This semester, with a colleague at the University of Chicago, I have been co-running a course on Charles Darwin. We are doing it as part of a bigger project that will see the two of us writing a book on Darwin, wherein we express our very different understandings of Darwin, his background, and his influence. I think that Darwin was the quintessential British mechanist, a man who brought the machine metaphor into biology 200 years after it had conquered the physical sciences, and that the reason he did this was because he was a child of the British 18th-century Industrial Revolution. I agree with Karl Marx who wrote to Friedrich Engels in 1862:
I’m amused that Darwin, at whom I’ve been taking another look, should say that he also applies the ‘Malthusian’ theory to plants and animals, as though in Mr Malthus’s case the whole thing didn’t lie in its not being applied to plants and animals, but only — with its geometric progression — to humans as against plants and animals. It is remarkable how Darwin rediscovers, among the beasts and plants, the society of England with its division of labour, competition, opening up of new markets, ‘inventions’ and Malthusian ‘struggle for existence’.
My colleague and very good friend, Robert J. Richards, disagrees entirely. He sees Darwin as a product of the German Romantic movement at the beginning of the 19th century. He sees this in Darwin’s style, in his method of argument, and also in his influence, especially in Germany on the great evolutionist Ernst Haeckel.

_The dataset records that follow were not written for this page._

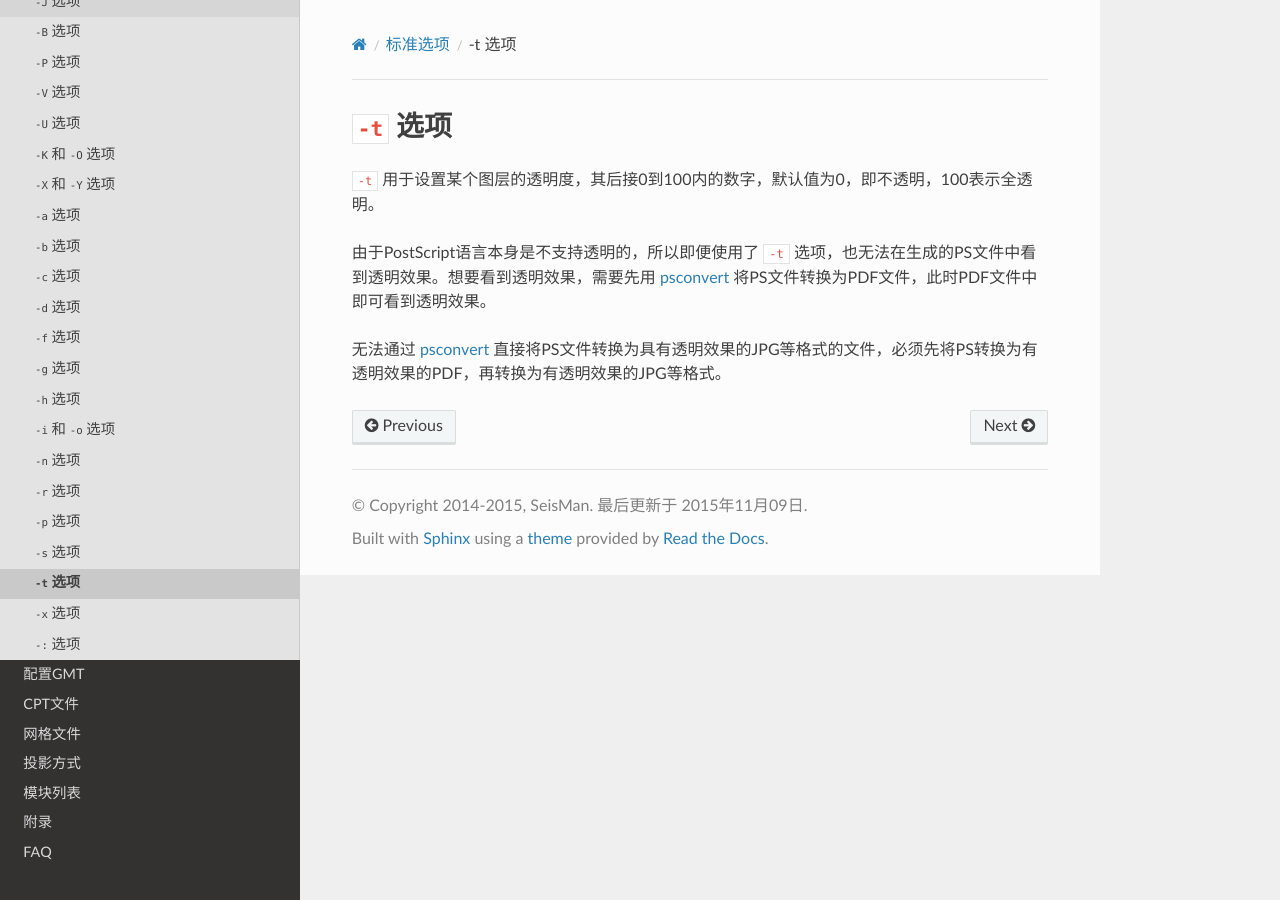
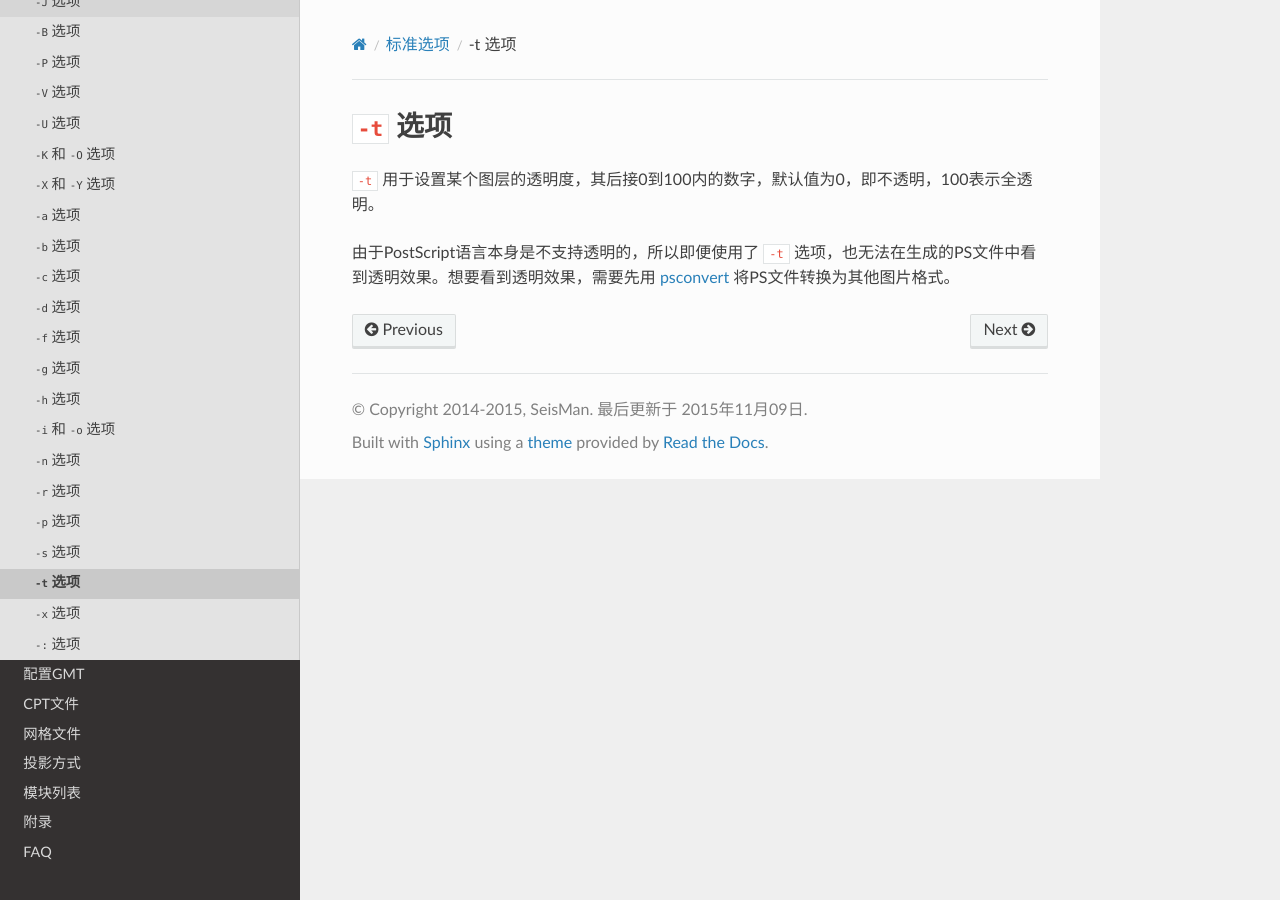
Before and after one commit to seisman/GMT5_Docs, a Sphinx documentation site: the page built from source/t-option.rst, in a window 1280 px wide. Built offline with Sphinx 7.4.7 and the Read the Docs theme 2.0.0, drawn with Linux system fonts in a browser that asks for light colours; pages that are not in the unit, such as notebooks, are missing from menus.

Commit message:
psconvert支持任意格式的透明效果

```diff
--- a/source/t-option.rst
+++ b/source/t-option.rst
@@ -5,6 +5,4 @@
 
 ``-t`` 用于设置某个图层的透明度，其后接0到100内的数字，默认值为0，即不透明，100表示全透明。
 
-由于PostScript语言本身是不支持透明的，所以即便使用了 ``-t`` 选项，也无法在生成的PS文件中看到透明效果。想要看到透明效果，需要先用 :doc:`psconvert` 将PS文件转换为PDF文件，此时PDF文件中即可看到透明效果。
-
-无法通过 :doc:`psconvert` 直接将PS文件转换为具有透明效果的JPG等格式的文件，必须先将PS转换为有透明效果的PDF，再转换为有透明效果的JPG等格式。
+由于PostScript语言本身是不支持透明的，所以即便使用了 ``-t`` 选项，也无法在生成的PS文件中看到透明效果。想要看到透明效果，需要先用 :doc:`psconvert` 将PS文件转换为其他图片格式。
```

Obviously with such differences, Bob and I could hardly write a book together, so we are writing two separate (but coordinated) 30,000 word essays, and then exchanging and writing 10,000 word follow ups. In the course we have been running, we have had outside speakers, but a couple of weeks ago we ourselves performed, giving our respective views. It is now up on the Internet and I invite you to look at it. Though I say it as shouldn’t (to quote one of my favorite fictional characters, John Buchan’s Dick Hannay), it is pretty good. We do show our stark differences. I win of course, although frankly I could use losing a few pounds.
At a kind of meta-level, our debate has got me thinking. If two experts in the field can differ so violently about just about everything Darwinian, what does that say for history? Is it anything more than just subjective opinion? There is no truth, just what makes you feel good? And if this is so, is this not yet one more nail in the coffin of the humanities. I have been drawing attention to the fact that, in slagging off the humanities, empirical scientists seem to be falling over themselves to do the work of the Tea Party. To philosophy and religion and more can we now add history?
Perhaps so, but before you rush to judgment, can I point out that in respects we historians are not always that different from the scientists. About thirty years ago, there was a huge debate among evolutionists about the applicability of the theory to social behavior, particularly to human social behavior. Arrayed on one side were a number of scientists, including our own David Barash. They argued that using Darwinian Theory casts considerable light on human behavior and society. Arrayed on the other side were many other scientists, including the late Stephen Jay Gould. They argued that Darwinian Theory does nothing but uphold the status quo – capitalist, racist, sexist. At least Bob and I like each other and respect each other. Barash versus Gould put one a bit in mind of American politics. And I am not sure that ultimately they were (or would be now) any closer to settling their differences.
I am not now arguing that all opinion is subjective. I take it as given that Charles Darwin started reading the sixth edition of Thomas Robert Malthus’s Essay on the Principle of Population on September 28, 1838, and that this was the spark that led him to natural selection. I take it as given that the DNA molecule is a double helix and that along its back are molecules in a “code” that carries the information used to build organisms. But after that it seems to me that an awful lot is up for grabs.
Of course you might argue that evolutionary theory is a bit of a weak sibling and that these differences don’t occur in the real sciences like physics. And that even in evolutionary theory in the end the truth will out. This never occurs in history – or philosophy or religion or other areas of the humanities. We are still arguing about the decline of the Roman Empire and we are still arguing about the mind-body problem.
Again, perhaps this is so, although I am not absolutely convinced. It seems to me that some issues in science just go on indefinitely. And of course, I am not about to accept uncritically the slipped-in assumption that because people differ this means everything is unrestrained opinion – bunk, in fact. Sometimes in life – politics, religion, philosophy, history – you have different opinions. In one way, it makes life a lot richer. Bob and I are having a huge amount of fun arguing our differences. In another way, it means that you are always having to think and rethink your own position. Bob’s criticisms have taught me a huge amount about my own position. In a third way, perhaps Nietzsche was right: there is no fixed absolute truth and what truth there is emerges from the clash of perspectives.
Vive la différence!